Phylogeny of Hibiscus sect. Muenchhusia (Malvaceae) Based on Chloroplast rpL16 and ndhF, and Nuclear ITS and GBSSI Sequences

Buy Article:

$23.00 plus tax (Refund Policy)

Abstract:

Hibiscus section Muenchhusia is a North American taxon with five species as recognized in the most recent taxonomic revision: H. coccineus, H. dasycalyx, H. grandiflorus, H. laevis, and H. moscheutos. To investigate the monophyly of Hibiscus section Muenchhusia, its relationship to other Hibiscus species, and the phylogenetic relationships among its species, DNA sequence data were obtained. To investigate the placement of section Muenchhusia within Hibiscus, chloroplast ndhF gene and rpL16 intron sequences were generated and added to a recently published dataset. To investigate relationships within section Muenchhusia three DNA sequence data sets were generated: a non-coding region of the chloroplast genome (rpL16 intron), nuclear ribosomal ITS, and a nuclear gene encoding granule-bound starch synthase (GBSSI). Analyses of ndhF + rpL16 data indicated that section Muenchhusia is indeed monophyletic and is embedded in a clade that includes representatives of Hibiscus section Trionum sensu lato plus other genera segregated from Hibiscus (Abelmoschus, Fioria), and the tribe Malvavisceae. Within section Muenchhusia little to no phylogenetically informative variation was detected in the ITS or rpL16 sequences. The GBSSI data, on the other hand, provided sufficient information to resolve relationships among species. The species of section Muenchhusia fall into two primary clades, one consisting of H. grandiflorus and H. moscheutos sensu lato, the other including H. coccineus, H. dasycalyx, and H. laevis. These phylogenetic data corroborate earlier biosystematic studies that also placed the species into these same two groups. Sequence polymorphism was observed in one accession each of H. dasycalyx and H. grandiflorus and resolution of the underlying alleles indicates that gene flow has occurred from H. moscheutos into both H. dasycalyx and H. grandiflorus.

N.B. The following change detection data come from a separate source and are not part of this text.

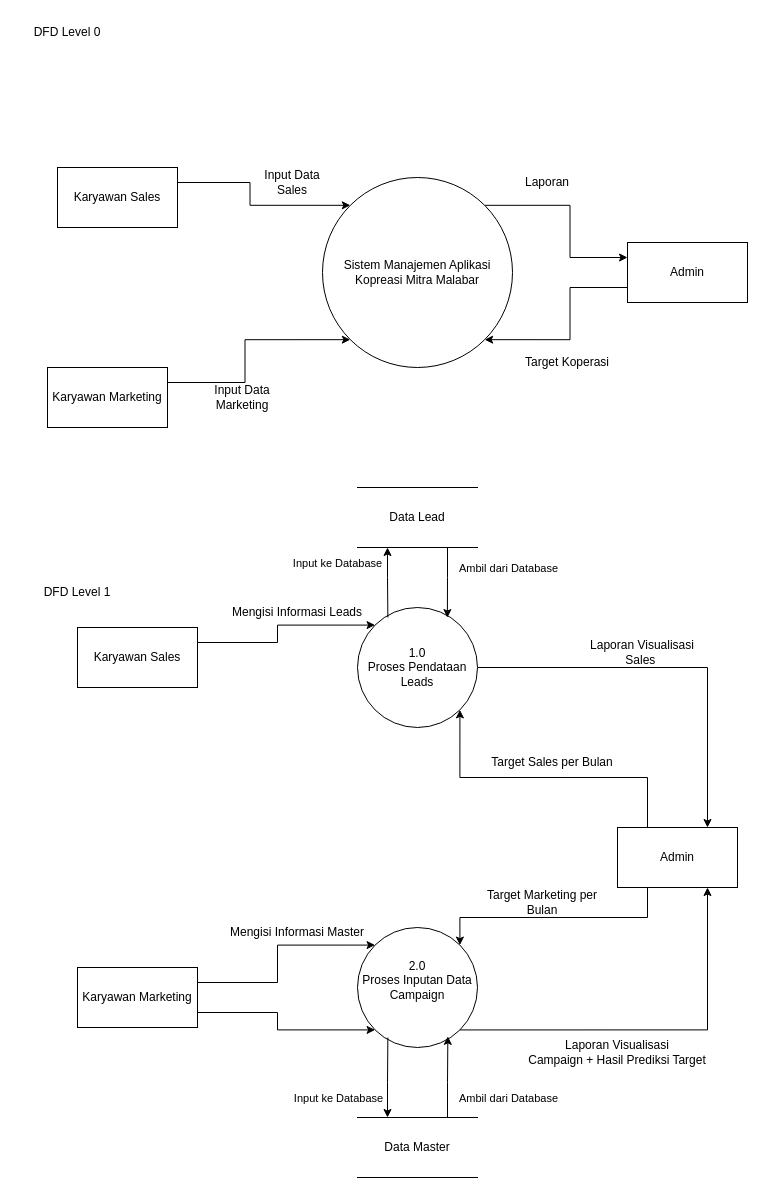
NararyaPutra/Dokumentasi_Project-Koperasi-Mitra-Malabar keeps this draw.io diagram as DFD_Koperasi Mitra Malabar.drawio.xml. Above is the earlier version. Source tidied: cells renumbered, new cells numbered last; positions are measured from the earlier drawing's top-left corner, leaving out a move shared by most shapes. Both pictures are drawn from the tidied source at 100%, with x=0, y=0 at pixel (17, 17).
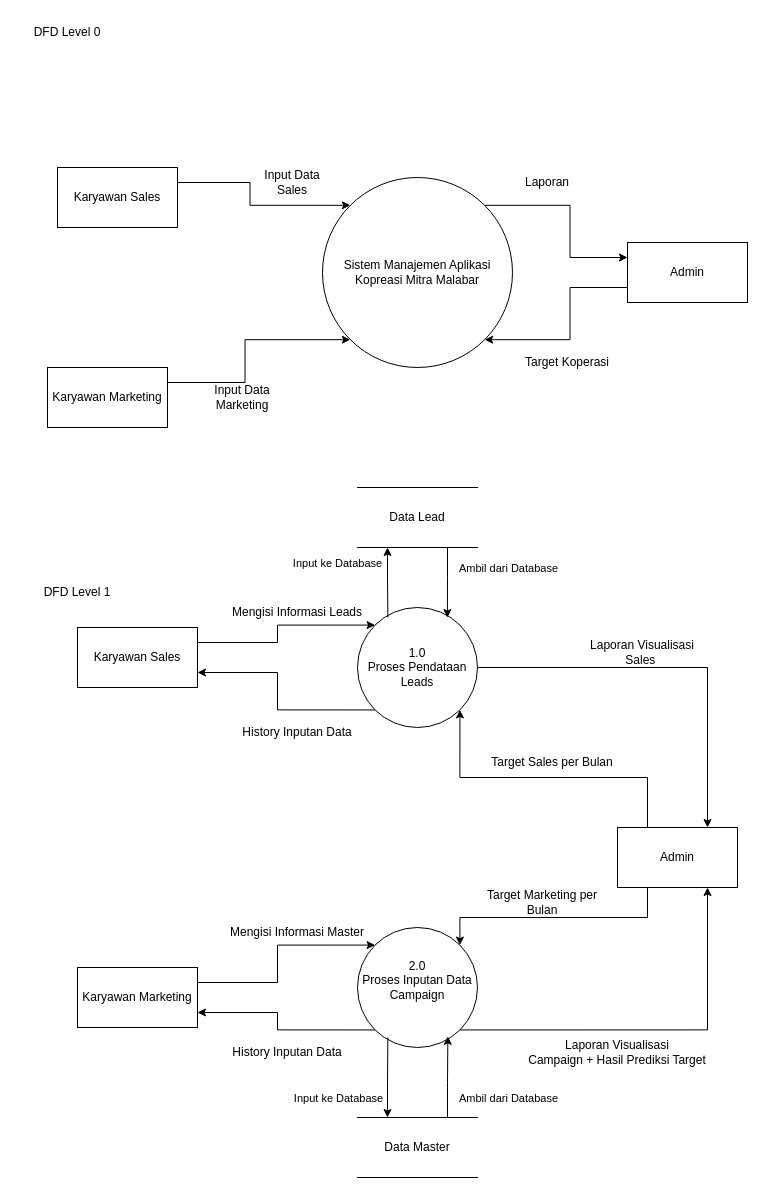
The same diagram, later.

The change refers to these unchanged cells:
```xml
<mxCell id="9" value="Karyawan Sales" style="rounded=0;whiteSpace=wrap;html=1;" parent="1" vertex="1">
  <mxGeometry x="60" y="610" width="120" height="60" as="geometry" />
</mxCell>
<mxCell id="14" value="Karyawan Marketing" style="rounded=0;whiteSpace=wrap;html=1;" parent="1" vertex="1">
  <mxGeometry x="60" y="950" width="120" height="60" as="geometry" />
</mxCell>
<mxCell id="16" value="1.0&lt;div&gt;Proses Pendataan&lt;/div&gt;&lt;div&gt;Leads&lt;/div&gt;" style="ellipse;whiteSpace=wrap;html=1;" parent="1" vertex="1">
  <mxGeometry x="340" y="590" width="120" height="120" as="geometry" />
</mxCell>
<mxCell id="18" value="2.0&lt;div&gt;Proses Inputan Data Campaign&lt;/div&gt;&lt;div&gt;&lt;br&gt;&lt;/div&gt;" style="ellipse;whiteSpace=wrap;html=1;" parent="1" vertex="1">
  <mxGeometry x="340" y="910" width="120" height="120" as="geometry" />
</mxCell>
```

Diff of the diagram source:
```diff
@@
+    <mxCell id="44" style="edgeStyle=orthogonalEdgeStyle;rounded=0;jettySize=auto;html=1;exitX=1;exitY=0.75;exitDx=0;exitDy=0;entryX=0;entryY=1;entryDx=0;entryDy=0;startArrow=classic;startFill=1;endArrow=none;endFill=0;" parent="1" edge="1" source="9" target="16">
+      <mxGeometry relative="1" as="geometry" />
+    </mxCell>
@@
-    <mxCell id="13" style="edgeStyle=orthogonalEdgeStyle;rounded=0;jettySize=auto;html=1;exitX=1;exitY=0.75;exitDx=0;exitDy=0;entryX=0;entryY=1;entryDx=0;entryDy=0;" parent="1" edge="1" source="14" target="18">
+    <mxCell id="13" style="edgeStyle=orthogonalEdgeStyle;rounded=0;jettySize=auto;html=1;exitX=1;exitY=0.75;exitDx=0;exitDy=0;entryX=0;entryY=1;entryDx=0;entryDy=0;startArrow=classic;startFill=1;endArrow=none;endFill=0;" parent="1" edge="1" source="14" target="18">
       <mxGeometry relative="1" as="geometry" />
     </mxCell>
@@
+    <mxCell id="45" value="History Inputan Data" style="text;html=1;whiteSpace=wrap;strokeColor=none;fillColor=none;align=center;verticalAlign=middle;rounded=0;" parent="1" vertex="1">
+      <mxGeometry x="210" y="700" width="140" height="30" as="geometry" />
+    </mxCell>
+    <mxCell id="46" value="History Inputan Data" style="text;html=1;whiteSpace=wrap;strokeColor=none;fillColor=none;align=center;verticalAlign=middle;rounded=0;" parent="1" vertex="1">
+      <mxGeometry x="200" y="1020" width="140" height="30" as="geometry" />
+    </mxCell>
```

Keywords:

Document Type: Research Article

DOI: https://doi.org/10.1600/036364404774195575

Publication date: 2004-04-01

More about this publication?
  • Access Key
  • Free ContentFree content
  • Partial Free ContentPartial Free content
  • New ContentNew content
  • Open Access ContentOpen access content
  • Partial Open Access ContentPartial Open access content
  • Subscribed ContentSubscribed content
  • Partial Subscribed ContentPartial Subscribed content
  • Free Trial ContentFree trial content
Cookie Policy
X
Cookie Policy
Ingenta Connect website makes use of cookies so as to keep track of data that you have filled in. I am Happy with this Find out more